Guest Post by Scott Niska, Smart Creative
Earlier this summer Scott and his team from Smart Creative hit the trails with Chris and Sue, owners of Trailside Lodge, to take some photos for the Keweenaw Convention & Visitor’s Bureau. The photos are now being used throughout KCVB’s marketing materials to highlight the area’s trail network and attract riders to the Keweenaw. Scott’s an avid outdoor enthusiast and share’s his recommendation for trail riding in the Keweenaw.
Between Houghton and Keweenaw counties, there are 160 miles of ORV trails and over 180 miles of State Forest Roads open to ORVs. And those are just the official trails. The unofficial trails (old logging roads, snowmobile trails, and county roads) makeup hundreds of more miles and are awesome places to explore. Most of these trails are unmarked on the printed trail maps but we use OnX to plan out our more remote trips. The app lets us look for these unmarked trails, makes us aware of property owners, and allows us to download the map data for offline use. This offline mode is extremely useful in the Keweenaw, considering the lack of cell service in the remote areas. Google maps can also be used for offline maps.

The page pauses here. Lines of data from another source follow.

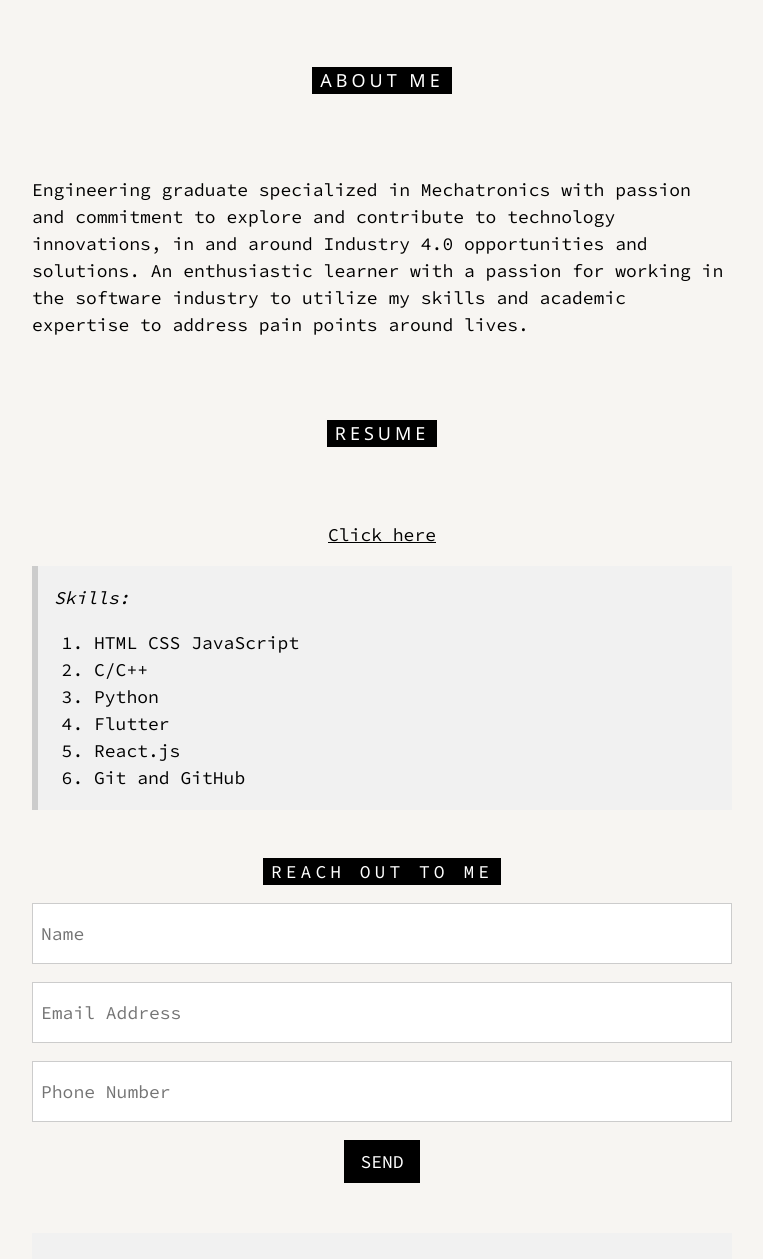
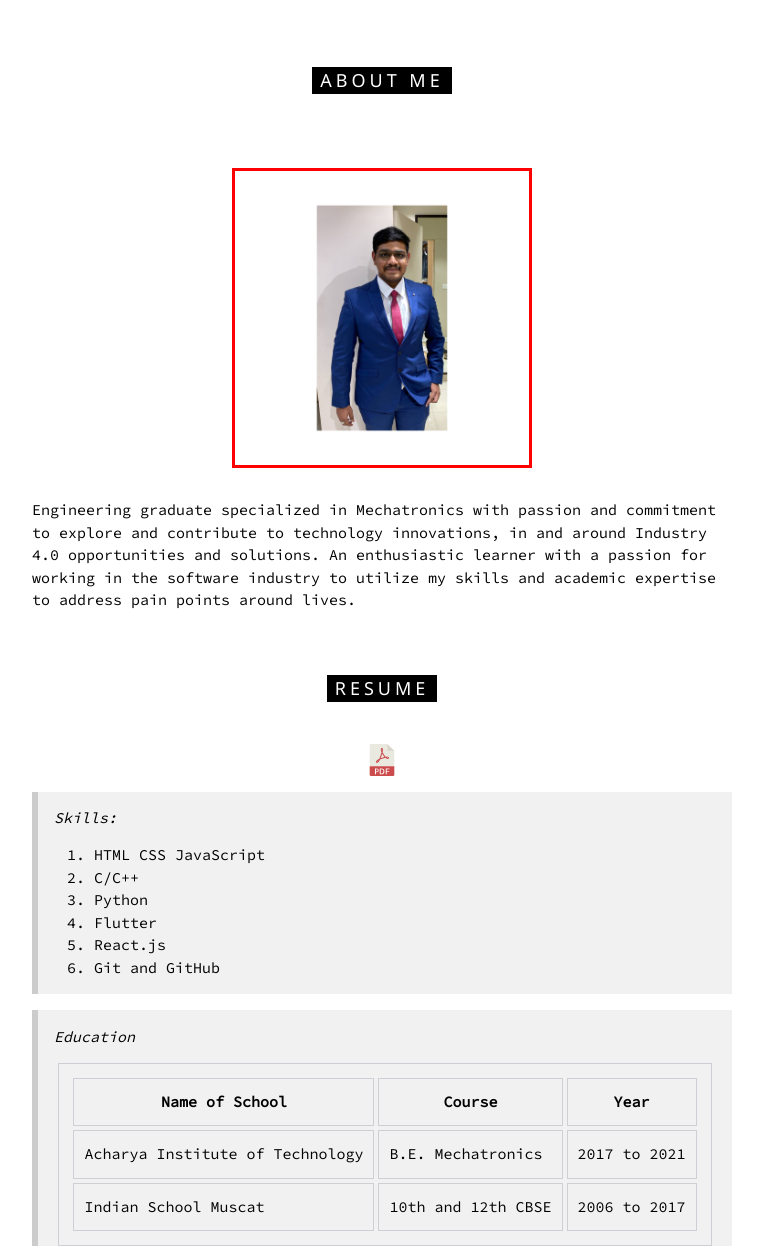
Before and after one commit to yogeshprakash99/my-portfolio, a plain HTML site: page index.html in a window 1280 px wide. Shown: the part 607-1866 px from the top of the page, without its empty margins (258-1021 px from the left). Drawn offline with nearby package versions, Linux system fonts and the light colour scheme.

Commit message:
updated portfolio

```diff
--- a/css/style.css
+++ b/css/style.css
@@ -1,14 +1,32 @@
 .header-cover {
   color: black;
   background-color: lightgray;
+  padding: 10px 10px 10px 10px;
+  margin: auto;
 }
 body,
 html {
   height: 100%;
   font-family: "Source Code Pro", monospace;
+
   /* font-variant: small-caps; */
 }
+.profile img {
+  width: 300px;
+  height: auto;
+  text-align: center;
+  padding: 10px 10px 10px 10px;
+  margin: auto;
+  border: 3px solid red;
+}
 
+/* #content {
+  background: linear-gradient(to right, #003973, #e5e5be);
+}
+
+#skill-container {
+  background: linear-gradient(to right, #314755, #26a0da);
+} */
 .bgimg {
   background-position: center;
   background-size: cover;
@@ -23,3 +41,24 @@ html {
 .menu {
   display: none;
 }
+table {
+  border-collapse: separate;
+  border-spacing: 4px;
+  margin: auto;
+  aspect-ratio: 100 / 29;
+}
+table,
+th,
+td {
+  border: 1px solid #cecfd5;
+  padding: 10px 10px 10px 10px;
+  margin: auto;
+  aspect-ratio: 100 / 29;
+}
+th,
+td {
+  padding: 10px 15px;
+  padding: 10px 10px 10px 10px;
+  margin: auto;
+  aspect-ratio: 100 / 29;
+}
--- a/index.html
+++ b/index.html
@@ -2,41 +2,43 @@
 <html>
   <title>Yogesh Prakash</title>
   <meta charset="UTF-8" />
-  <meta name="viewport" content="width=device-width, initial-scale=1" />
+  <meta name="viewport" content="width=device-width,initial-scale=1,maximum-scale=1,user-scalable=no">
+<meta http-equiv="X-UA-Compatible" content="IE=edge,chrome=1">
   <link rel="stylesheet" href="https://www.w3schools.com/w3css/4/w3.css" />
   <link rel="preconnect" href="https://fonts.googleapis.com">
 <link rel="preconnect" href="https://fonts.gstatic.com" crossorigin>
 <link href="https://fonts.googleapis.com/css2?family=Raleway:wght@300&family=Source+Code+Pro&display=swap" rel="stylesheet">
   <link rel="stylesheet" href="./css/style.css">
   <body>
-    <header class="bgimg w3-display-container w3-grayscale-min" id="home">
+    <header class="bgimg w3-display-container" id="home">
       <div class="w3-display-middle w3-center">
-        <span class="header-cover" style="font-size: 90px"
+        <span class="header-cover" style="font-size: 70px"
           >Yogesh<br />Prakash</span
         >
       </div>
     </header>
 
-    <div class="w3-sand w3-grayscale w3-large">
+    <div  id="content">
 
       <div class="w3-container" id="about">
         <div class="w3-content" style="max-width: 700px">
           <h5 class="w3-center w3-padding-64">
             <span class="w3-tag w3-wide">ABOUT ME</span>
           </h5>
-          <p>
+          <div class="profile w3-center"><img  src="./profile.JPG"></div>
+          <p class=" w3-padding-16">
             Engineering graduate specialized in Mechatronics with passion and
             commitment to explore and contribute to technology innovations, in
             and around Industry 4.0 opportunities and solutions. An enthusiastic
             learner with a passion for working in the software industry to
             utilize my skills and academic expertise to address pain points
-            around lives. <br> <div class ="resume"><h5 class="w3-center w3-padding-64">
-                <span class="w3-tag w3-wide">RESUME</span>
-              </h5> <a href="./Yogesh Prakash Resume 2021.pdf">Click here</a><br>
+            around lives. <br> <div class ="resume"><h5 class="w3-center w3-padding-32">
+                <span class="w3-tag w3-wide ">RESUME</span>
+              </h5> <a href="./Yogesh Prakash Resume 2021.pdf"><img src="./icons/pdf (1).png"></a><br>
             </div>
             </p>
 
-          <div class="w3-panel w3-leftbar w3-light-grey">
+          <div class="w3-panel w3-leftbar w3-light-grey" id="skill-container">
             <p>
               <i> Skills: </i>
             </p>
@@ -48,9 +50,29 @@
                 <li>React.js</li>
                 <li>Git and GitHub</li>
             </ol>
-
-
-    </div>
+          </div>
+          <div class="w3-panel w3-leftbar w3-light-grey" id="edu-container">
+            <p>
+              <i> Education </i>
+            </p>
+            <table>
+              <tr>
+                <th scope="col">Name of School</th>
+                <th scope="col">Course</th>
+                <th scope="col">Year</th>
+              </tr>
+              <tr>
+              <td>Acharya Institute of Technology</td>
+              <td> B.E. Mechatronics</td>
+              <td>2017 to 2021</td>
+              </tr>
+              <tr>
+                <td>Indian School Muscat</td>
+                <td>10th and 12th CBSE</td>
+                <td>2006 to 2017</td>
+                </tr>
+            </table>
+          </div>
     <div class="w3-center w3-padding-32">
         <span class="w3-tag w3-wide">REACH OUT TO ME</span>
     <p><input class="w3-input w3-padding-16 w3-border" type="text" placeholder="Name" required name="Name"></p>
@@ -61,8 +83,8 @@
 
     <footer class="w3-center w3-light-grey w3-padding-48 w3-large">
       <p>Made by Yogesh Prakash</p>
-      <h3>Contact me:</h3> <a href="https://www.linkedin.com"><img src="./icons/linkedin.png"></a>
-        <a href="https://www.linkedin.com"><img src="./icons/github.png"></a>
+      <h3>Contact me:</h3> <a href="https://www.linkedin.com/in/yogesh-prakash-459958188/"><img src="./icons/linkedin.png"></a>
+        <a href="https://github.com/yogeshprakash99"><img src="./icons/github.png"></a>
     </footer>
   </body>
 </html>
```
Also changed, not shown: icons/pdf (1).png (added), profile.JPG (added).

We put together a list of our recent rides that happen to be some of our offroad destinations in the Keweenaw. Just like everything in the Keweenaw, a few of these destinations are hidden gems and take time to reach. As always, treat every trail and destination with respect and leave them in better condition than you found them.
Starting in Hancock, head north on the main ORV trail (#17) for about 5 miles. You’ll cross a few roads and eventually come up on a man-made pond – Boston Pond. In the late 1880s, Boston Creek was dammed up for mining purposes. The DNR owns a chunk of the northern shore, where you’ll find a basic boat launch and a picnic table. This area makes for a great snack stop and wildlife viewing area. Northern Pike can be spotted right next to shore and there’s usually an abundance of birds including swans, red wing blackbirds, ducks, geese, and more.
Tobacco River Park
Hop on trail 122 near Gay Lake Linden Road and head east to Gay. You’ll start off riding through trails made up of white beach sand. The white sand turns to red. Then you’ll hit the black sand. This black sand is actually copper mining waste that was dumped along the lake about 100 years ago. The sand has been shifting south, wreaking havoc on the critical trout fishery, the Grand Traverse Bay Harbor, and of course the beaches and properties along the lake. Learn more about the stamp sands here.
Once you reach the unincorporated community of Gay, Michigan, you’ll ride past the Gay Bar and head north on Gay Lac La Belle Road for about a half-mile. Right before the Tobacco River bridge, take a right into the park area. This park is where the Tobacco River’s root beer-colored water flows into the clear blue waters of Lake Superior. There are very nice picnic tables and a few metal grills available. Make sure to bring some charcoal and grilling supplies. Grilling out beside the Greatest Lake is something everyone needs to experience. Trout can be caught under the bridge and you’ll often see other fish (mostly suckers) hiding in the shade during certain months of the year. Depending on how calm the water is, you may be able to see an old cart rail extending out into the lake.
Twin Lakes State Park
This trip is about 50 miles round trip starting from Houghton/Hancock. Starting from Houghton, head south on trail 3. The trail will take you around Atlantic Mine, through South Range, and south towards Twin Lakes. There are some old mining ruins along the way that are fun to explore. Once you arrive to the gas station (4 Seasons Convenience), you’ll continue for about two hundred yards and cross the highway to Twin Lakes State Park. You can’t miss it. This is another awesome place to stop and grill out for lunch. There are plenty of metal grills and picnic tables around. There’s a state boat launch and beach within the park, so make sure you bring your swimsuit and a towel.
Alternatively, bring your tent/camper and favorite off-road vehicle(s) to Twin Lakes State Park and stay for a week. When we rode through the campground, almost every campsite had at least one side by side, four-wheeler, or dirt bike parked nearby. With the trail being right across the highway, trail access is extremely easy.
Copper Harbor / Tip of the Peninsula
For longer rides along the lake, we recommend riding to Eagle River, Eagle Harbor, Copper Harbor, and beyond. The Trailside Lodge is conveniently located on the trail just north of Calumet and makes for a great basecamp for these trips. From Copper Harbor to the tip of the Keweenaw, the trails are endless. Make a point to ride into Horseshoe Harbor for an excellent view and some rock picking. Then continue to High Rock Bay for some epic photos. The old rocket launching station is nearby. The Keweenaw ATV Club recently opened a new trail to Fish Cove. It ends at a new graveled parking lot near Lake Superior. The view is worth the ride. The new trail is multi-use so it can be used by four-wheelers, side by sides, bikers, hikers, and snowmobiles.